# [ACTIVITY]
Make an exact copy of every record that follows.

::::

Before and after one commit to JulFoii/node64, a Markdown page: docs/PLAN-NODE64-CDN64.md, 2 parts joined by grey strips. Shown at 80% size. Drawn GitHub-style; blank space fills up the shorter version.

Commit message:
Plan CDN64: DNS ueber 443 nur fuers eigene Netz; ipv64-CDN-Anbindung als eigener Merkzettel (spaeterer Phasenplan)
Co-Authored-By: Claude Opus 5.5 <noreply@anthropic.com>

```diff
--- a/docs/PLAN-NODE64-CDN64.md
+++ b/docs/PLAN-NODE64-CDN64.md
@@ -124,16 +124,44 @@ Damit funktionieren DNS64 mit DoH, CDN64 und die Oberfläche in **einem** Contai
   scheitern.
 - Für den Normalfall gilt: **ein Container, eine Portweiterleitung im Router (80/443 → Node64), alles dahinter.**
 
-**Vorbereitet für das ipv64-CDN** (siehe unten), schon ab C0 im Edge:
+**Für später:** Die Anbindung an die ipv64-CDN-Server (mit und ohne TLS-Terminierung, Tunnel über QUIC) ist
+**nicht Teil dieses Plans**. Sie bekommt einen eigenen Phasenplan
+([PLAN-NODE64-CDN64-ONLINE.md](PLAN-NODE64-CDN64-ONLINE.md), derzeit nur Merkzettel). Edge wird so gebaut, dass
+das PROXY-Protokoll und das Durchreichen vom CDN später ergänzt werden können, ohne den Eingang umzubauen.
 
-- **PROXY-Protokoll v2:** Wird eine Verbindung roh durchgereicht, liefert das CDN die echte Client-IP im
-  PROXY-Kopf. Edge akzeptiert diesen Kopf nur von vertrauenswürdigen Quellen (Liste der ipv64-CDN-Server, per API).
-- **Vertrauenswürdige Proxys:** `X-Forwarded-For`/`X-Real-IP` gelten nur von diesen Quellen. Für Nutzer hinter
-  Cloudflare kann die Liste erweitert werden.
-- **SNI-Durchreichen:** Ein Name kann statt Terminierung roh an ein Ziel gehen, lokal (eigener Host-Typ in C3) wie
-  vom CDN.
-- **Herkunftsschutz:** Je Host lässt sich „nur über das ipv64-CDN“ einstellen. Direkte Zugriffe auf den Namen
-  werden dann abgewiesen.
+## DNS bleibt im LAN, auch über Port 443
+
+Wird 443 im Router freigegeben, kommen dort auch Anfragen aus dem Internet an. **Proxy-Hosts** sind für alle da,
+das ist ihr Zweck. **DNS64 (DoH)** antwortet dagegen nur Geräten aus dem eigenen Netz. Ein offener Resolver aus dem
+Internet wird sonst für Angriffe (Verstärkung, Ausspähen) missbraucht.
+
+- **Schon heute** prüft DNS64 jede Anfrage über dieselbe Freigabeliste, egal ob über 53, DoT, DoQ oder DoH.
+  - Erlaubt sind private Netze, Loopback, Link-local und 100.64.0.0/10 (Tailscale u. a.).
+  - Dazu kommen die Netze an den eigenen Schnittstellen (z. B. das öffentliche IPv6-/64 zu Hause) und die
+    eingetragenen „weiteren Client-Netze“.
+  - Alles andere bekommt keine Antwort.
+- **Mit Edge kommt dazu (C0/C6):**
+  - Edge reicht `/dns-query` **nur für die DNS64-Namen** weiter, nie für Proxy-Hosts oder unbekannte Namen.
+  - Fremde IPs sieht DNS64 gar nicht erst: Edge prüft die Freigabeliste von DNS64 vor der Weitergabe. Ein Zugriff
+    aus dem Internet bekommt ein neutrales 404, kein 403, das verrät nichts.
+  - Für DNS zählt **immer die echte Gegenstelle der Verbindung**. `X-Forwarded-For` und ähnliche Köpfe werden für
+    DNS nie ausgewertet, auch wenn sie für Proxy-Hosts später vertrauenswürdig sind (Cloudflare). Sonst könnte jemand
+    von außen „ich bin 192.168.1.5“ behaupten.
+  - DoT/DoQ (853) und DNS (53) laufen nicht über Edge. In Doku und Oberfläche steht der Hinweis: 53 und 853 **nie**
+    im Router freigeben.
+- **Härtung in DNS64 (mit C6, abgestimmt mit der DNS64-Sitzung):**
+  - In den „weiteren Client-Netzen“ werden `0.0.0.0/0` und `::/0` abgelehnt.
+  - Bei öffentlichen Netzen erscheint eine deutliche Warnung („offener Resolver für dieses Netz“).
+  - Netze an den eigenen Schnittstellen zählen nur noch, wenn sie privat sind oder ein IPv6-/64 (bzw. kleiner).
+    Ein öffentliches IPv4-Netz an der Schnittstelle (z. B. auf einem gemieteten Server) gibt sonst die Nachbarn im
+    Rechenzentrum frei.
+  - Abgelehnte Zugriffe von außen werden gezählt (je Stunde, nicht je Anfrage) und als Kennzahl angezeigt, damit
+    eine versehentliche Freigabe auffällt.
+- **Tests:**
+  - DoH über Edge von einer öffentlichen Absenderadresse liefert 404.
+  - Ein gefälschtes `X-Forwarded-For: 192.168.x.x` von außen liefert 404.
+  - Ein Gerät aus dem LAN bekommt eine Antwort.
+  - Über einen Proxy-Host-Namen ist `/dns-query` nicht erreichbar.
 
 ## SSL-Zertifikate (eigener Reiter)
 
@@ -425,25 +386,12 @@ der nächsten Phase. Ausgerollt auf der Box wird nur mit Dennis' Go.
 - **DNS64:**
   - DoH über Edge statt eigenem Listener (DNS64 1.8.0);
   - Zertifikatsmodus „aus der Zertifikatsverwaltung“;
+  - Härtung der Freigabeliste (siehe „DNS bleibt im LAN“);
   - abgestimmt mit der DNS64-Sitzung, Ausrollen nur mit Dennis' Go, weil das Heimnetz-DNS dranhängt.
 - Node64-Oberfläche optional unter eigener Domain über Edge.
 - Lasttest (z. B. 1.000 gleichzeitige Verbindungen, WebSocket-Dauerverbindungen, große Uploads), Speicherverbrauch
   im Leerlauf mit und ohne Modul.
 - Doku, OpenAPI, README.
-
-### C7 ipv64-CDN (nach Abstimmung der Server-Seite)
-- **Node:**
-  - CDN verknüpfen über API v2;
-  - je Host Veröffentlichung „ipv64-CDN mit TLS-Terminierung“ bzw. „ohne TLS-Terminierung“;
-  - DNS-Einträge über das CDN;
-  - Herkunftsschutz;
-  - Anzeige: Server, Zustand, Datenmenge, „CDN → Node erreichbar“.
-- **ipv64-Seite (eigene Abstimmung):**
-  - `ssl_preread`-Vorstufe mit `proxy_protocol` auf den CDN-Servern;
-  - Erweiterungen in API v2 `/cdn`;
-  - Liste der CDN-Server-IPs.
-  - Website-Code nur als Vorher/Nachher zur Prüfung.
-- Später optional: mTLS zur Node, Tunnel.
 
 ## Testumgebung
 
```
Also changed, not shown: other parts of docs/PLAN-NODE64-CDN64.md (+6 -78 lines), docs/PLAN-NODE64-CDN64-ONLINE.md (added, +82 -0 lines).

::::

# [EXPECTED OUTPUT]
Before and after one commit to JulFoii/node64, a Markdown page: docs/PLAN-NODE64-CDN64.md, 2 parts joined by grey strips. Shown at 80% size. Drawn GitHub-style; blank space fills up the shorter version.

Commit message:
Plan CDN64: DNS ueber 443 nur fuers eigene Netz; ipv64-CDN-Anbindung als eigener Merkzettel (spaeterer Phasenplan)
Co-Authored-By: Claude Opus 5.5 <noreply@anthropic.com>

```diff
--- a/docs/PLAN-NODE64-CDN64.md
+++ b/docs/PLAN-NODE64-CDN64.md
@@ -124,16 +124,44 @@ Damit funktionieren DNS64 mit DoH, CDN64 und die Oberfläche in **einem** Contai
   scheitern.
 - Für den Normalfall gilt: **ein Container, eine Portweiterleitung im Router (80/443 → Node64), alles dahinter.**
 
-**Vorbereitet für das ipv64-CDN** (siehe unten), schon ab C0 im Edge:
+**Für später:** Die Anbindung an die ipv64-CDN-Server (mit und ohne TLS-Terminierung, Tunnel über QUIC) ist
+**nicht Teil dieses Plans**. Sie bekommt einen eigenen Phasenplan
+([PLAN-NODE64-CDN64-ONLINE.md](PLAN-NODE64-CDN64-ONLINE.md), derzeit nur Merkzettel). Edge wird so gebaut, dass
+das PROXY-Protokoll und das Durchreichen vom CDN später ergänzt werden können, ohne den Eingang umzubauen.
 
-- **PROXY-Protokoll v2:** Wird eine Verbindung roh durchgereicht, liefert das CDN die echte Client-IP im
-  PROXY-Kopf. Edge akzeptiert diesen Kopf nur von vertrauenswürdigen Quellen (Liste der ipv64-CDN-Server, per API).
-- **Vertrauenswürdige Proxys:** `X-Forwarded-For`/`X-Real-IP` gelten nur von diesen Quellen. Für Nutzer hinter
-  Cloudflare kann die Liste erweitert werden.
-- **SNI-Durchreichen:** Ein Name kann statt Terminierung roh an ein Ziel gehen, lokal (eigener Host-Typ in C3) wie
-  vom CDN.
-- **Herkunftsschutz:** Je Host lässt sich „nur über das ipv64-CDN“ einstellen. Direkte Zugriffe auf den Namen
-  werden dann abgewiesen.
+## DNS bleibt im LAN, auch über Port 443
+
+Wird 443 im Router freigegeben, kommen dort auch Anfragen aus dem Internet an. **Proxy-Hosts** sind für alle da,
+das ist ihr Zweck. **DNS64 (DoH)** antwortet dagegen nur Geräten aus dem eigenen Netz. Ein offener Resolver aus dem
+Internet wird sonst für Angriffe (Verstärkung, Ausspähen) missbraucht.
+
+- **Schon heute** prüft DNS64 jede Anfrage über dieselbe Freigabeliste, egal ob über 53, DoT, DoQ oder DoH.
+  - Erlaubt sind private Netze, Loopback, Link-local und 100.64.0.0/10 (Tailscale u. a.).
+  - Dazu kommen die Netze an den eigenen Schnittstellen (z. B. das öffentliche IPv6-/64 zu Hause) und die
+    eingetragenen „weiteren Client-Netze“.
+  - Alles andere bekommt keine Antwort.
+- **Mit Edge kommt dazu (C0/C6):**
+  - Edge reicht `/dns-query` **nur für die DNS64-Namen** weiter, nie für Proxy-Hosts oder unbekannte Namen.
+  - Fremde IPs sieht DNS64 gar nicht erst: Edge prüft die Freigabeliste von DNS64 vor der Weitergabe. Ein Zugriff
+    aus dem Internet bekommt ein neutrales 404, kein 403, das verrät nichts.
+  - Für DNS zählt **immer die echte Gegenstelle der Verbindung**. `X-Forwarded-For` und ähnliche Köpfe werden für
+    DNS nie ausgewertet, auch wenn sie für Proxy-Hosts später vertrauenswürdig sind (Cloudflare). Sonst könnte jemand
+    von außen „ich bin 192.168.1.5“ behaupten.
+  - DoT/DoQ (853) und DNS (53) laufen nicht über Edge. In Doku und Oberfläche steht der Hinweis: 53 und 853 **nie**
+    im Router freigeben.
+- **Härtung in DNS64 (mit C6, abgestimmt mit der DNS64-Sitzung):**
+  - In den „weiteren Client-Netzen“ werden `0.0.0.0/0` und `::/0` abgelehnt.
+  - Bei öffentlichen Netzen erscheint eine deutliche Warnung („offener Resolver für dieses Netz“).
+  - Netze an den eigenen Schnittstellen zählen nur noch, wenn sie privat sind oder ein IPv6-/64 (bzw. kleiner).
+    Ein öffentliches IPv4-Netz an der Schnittstelle (z. B. auf einem gemieteten Server) gibt sonst die Nachbarn im
+    Rechenzentrum frei.
+  - Abgelehnte Zugriffe von außen werden gezählt (je Stunde, nicht je Anfrage) und als Kennzahl angezeigt, damit
+    eine versehentliche Freigabe auffällt.
+- **Tests:**
+  - DoH über Edge von einer öffentlichen Absenderadresse liefert 404.
+  - Ein gefälschtes `X-Forwarded-For: 192.168.x.x` von außen liefert 404.
+  - Ein Gerät aus dem LAN bekommt eine Antwort.
+  - Über einen Proxy-Host-Namen ist `/dns-query` nicht erreichbar.
 
 ## SSL-Zertifikate (eigener Reiter)
 
@@ -425,25 +386,12 @@ der nächsten Phase. Ausgerollt auf der Box wird nur mit Dennis' Go.
 - **DNS64:**
   - DoH über Edge statt eigenem Listener (DNS64 1.8.0);
   - Zertifikatsmodus „aus der Zertifikatsverwaltung“;
+  - Härtung der Freigabeliste (siehe „DNS bleibt im LAN“);
   - abgestimmt mit der DNS64-Sitzung, Ausrollen nur mit Dennis' Go, weil das Heimnetz-DNS dranhängt.
 - Node64-Oberfläche optional unter eigener Domain über Edge.
 - Lasttest (z. B. 1.000 gleichzeitige Verbindungen, WebSocket-Dauerverbindungen, große Uploads), Speicherverbrauch
   im Leerlauf mit und ohne Modul.
 - Doku, OpenAPI, README.
-
-### C7 ipv64-CDN (nach Abstimmung der Server-Seite)
-- **Node:**
-  - CDN verknüpfen über API v2;
-  - je Host Veröffentlichung „ipv64-CDN mit TLS-Terminierung“ bzw. „ohne TLS-Terminierung“;
-  - DNS-Einträge über das CDN;
-  - Herkunftsschutz;
-  - Anzeige: Server, Zustand, Datenmenge, „CDN → Node erreichbar“.
-- **ipv64-Seite (eigene Abstimmung):**
-  - `ssl_preread`-Vorstufe mit `proxy_protocol` auf den CDN-Servern;
-  - Erweiterungen in API v2 `/cdn`;
-  - Liste der CDN-Server-IPs.
-  - Website-Code nur als Vorher/Nachher zur Prüfung.
-- Später optional: mTLS zur Node, Tunnel.
 
 ## Testumgebung
 
```
Also changed, not shown: other parts of docs/PLAN-NODE64-CDN64.md (+6 -78 lines), docs/PLAN-NODE64-CDN64-ONLINE.md (added, +82 -0 lines).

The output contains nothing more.